And that's a decent enough length to ensure it hits the table often. Which is a good thing as you get a lot of politics (though why are they called that?) and emperor tiles to select from each game and different combinations will determine how the game might play out, but going for them is not essential to winning. There are enough paths to victory to explore to give you a good few games on their own and that's before you even consider the end-game tiles or even the staff cards you might obtain.


Grand Austria Hotel sits nicely in the medium weight Euro category whilst being a fairly easy game to teach to others minus the fact that the staff card font will drive you crazy trying to check them up in the rulebook. The components are decent quality and you should expect this to be a bit of a table hog with 3 or more players and ideally, never play it with 4 players anyway due to the extended downtime.

You don't make a huge amount of decisions during the game, but each one matters and you'll always be considering your options based on the dice available. Games will play out differently based on the boards you use, the dice that are rolled, the staff cards and the politics/emperor tiles that are in play so there is a decent scope for replayability.

It doesn't bring anything new in terms of innovation or unique ideas, but it's a good, casual Euro game that doesn't blow your mind and does what it says on the tin. Nothing spectacular, but nothing bad either (as my bad points are mainly nitpicks), it's a good, stable design that continues Lookout Games's solid lineup of Euro's.

If you are interested in this game you can find a copy at your friendly local gaming store - http://www.findyourgamestore.co.uk/


You want depth combined with a simple learning curve.

You enjoy the dice allocation mechanic - it's the focus of how this game operates.

You like games where end-goal variety is high.


You believe there's not enough decisions to warrant the game length.

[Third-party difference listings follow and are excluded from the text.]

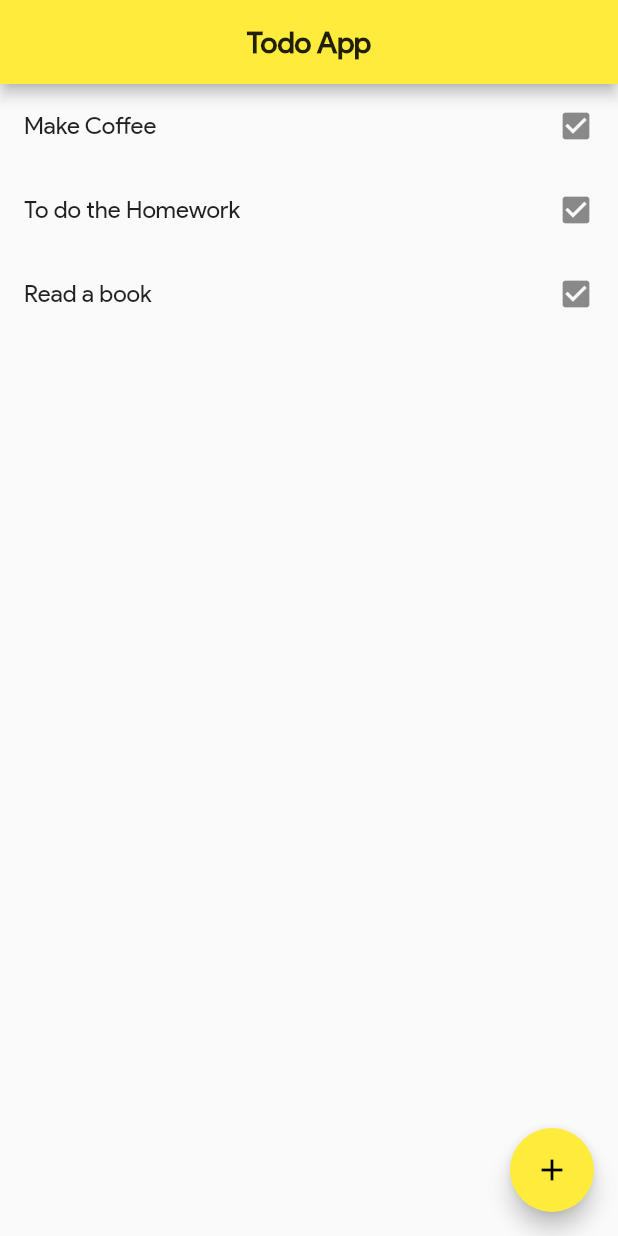
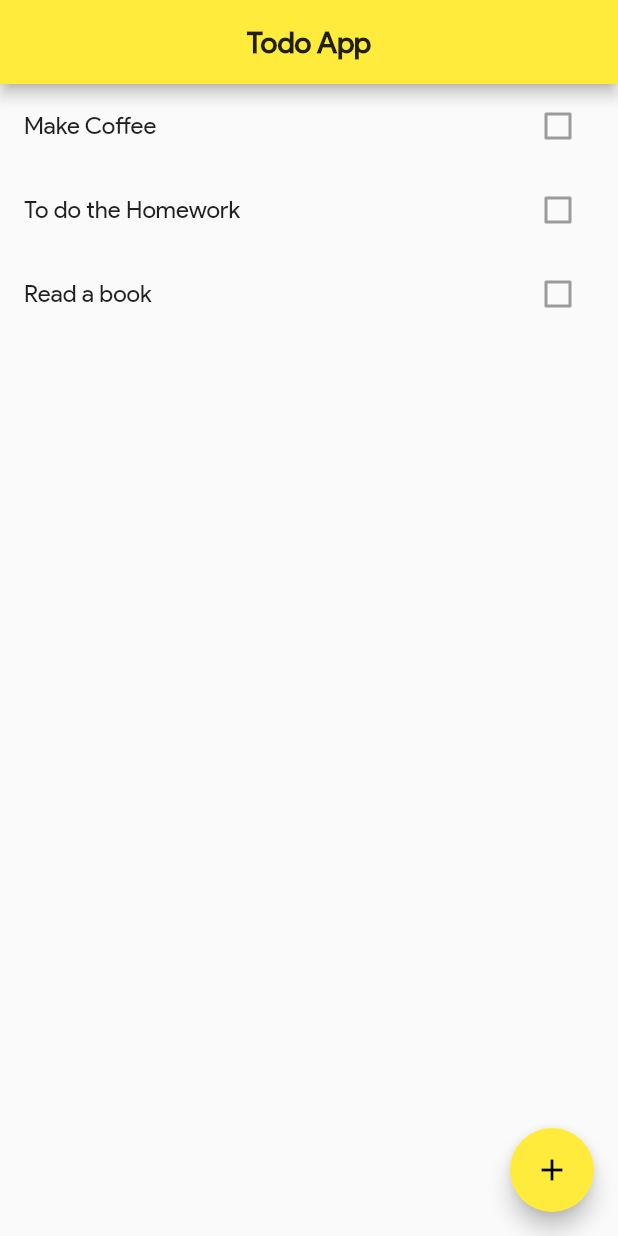
Before and after one commit to gabrielvictorjs/flutter-todo-app, a Flutter app: the screen it shows after launch, on a phone screen of 412 x 824 dp. Run offline on Flutter 3.47's test engine with Material 2 defaults, Android fonts, the phone set to English and light mode, and no system bars.

Commit message:
create buildTodoItem and implements dismissible

```diff
--- a/lib/pages/home_page.dart
+++ b/lib/pages/home_page.dart
@@ -19,7 +19,13 @@ class _HomePageState extends State<HomePage> {
   }
 
   void _setCompleteness(Todo item) {
-    item.complete = !item.complete;
+    setState(() {
+      item.complete = !item.complete;
+    });
+  }
+
+  void _removeTodo(Todo item) {
+    _todos.remove(item);
   }
 
   @override
@@ -35,13 +41,7 @@ class _HomePageState extends State<HomePage> {
 
       body: ListView.builder(
         itemCount: _todos.length,
-        itemBuilder: (context, index) {
-          return ListTile(
-            onTap: () => _setCompleteness(_todos[index]),
-            title: Text(_todos[index].title),
-            trailing: Icon(Icons.check_box)
-          );
-        }
+        itemBuilder: (context, index) => buildTodoItem(_todos[index])
       ),
 
       floatingActionButton: FloatingActionButton(
@@ -50,4 +50,24 @@ class _HomePageState extends State<HomePage> {
       ),
     );
   }
+
+  Widget buildTodoItem(Todo item) {
+    return Dismissible(
+      key: Key(item.hashCode.toString()),
+      onDismissed: (direction) => _removeTodo(item),
+      direction: DismissDirection.startToEnd,
+      background: Container(
+        color: Colors.red[600],
+        child: Icon(Icons.delete, color: Colors.white),
+        alignment: Alignment.centerLeft,
+        padding: EdgeInsets.only(left: 12),
+      ),
+
+      child: ListTile(
+        onTap: () => _setCompleteness(item),
+        title: Text(item.title),
+        trailing: Checkbox(value: item.complete, onChanged: null)
+      ),
+    );
+  }
 }
```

You wanted a stronger theme of running a hotel - it works here, but you won't really feel like a hotelier.

You intend to play this with 4 players and don't like long games.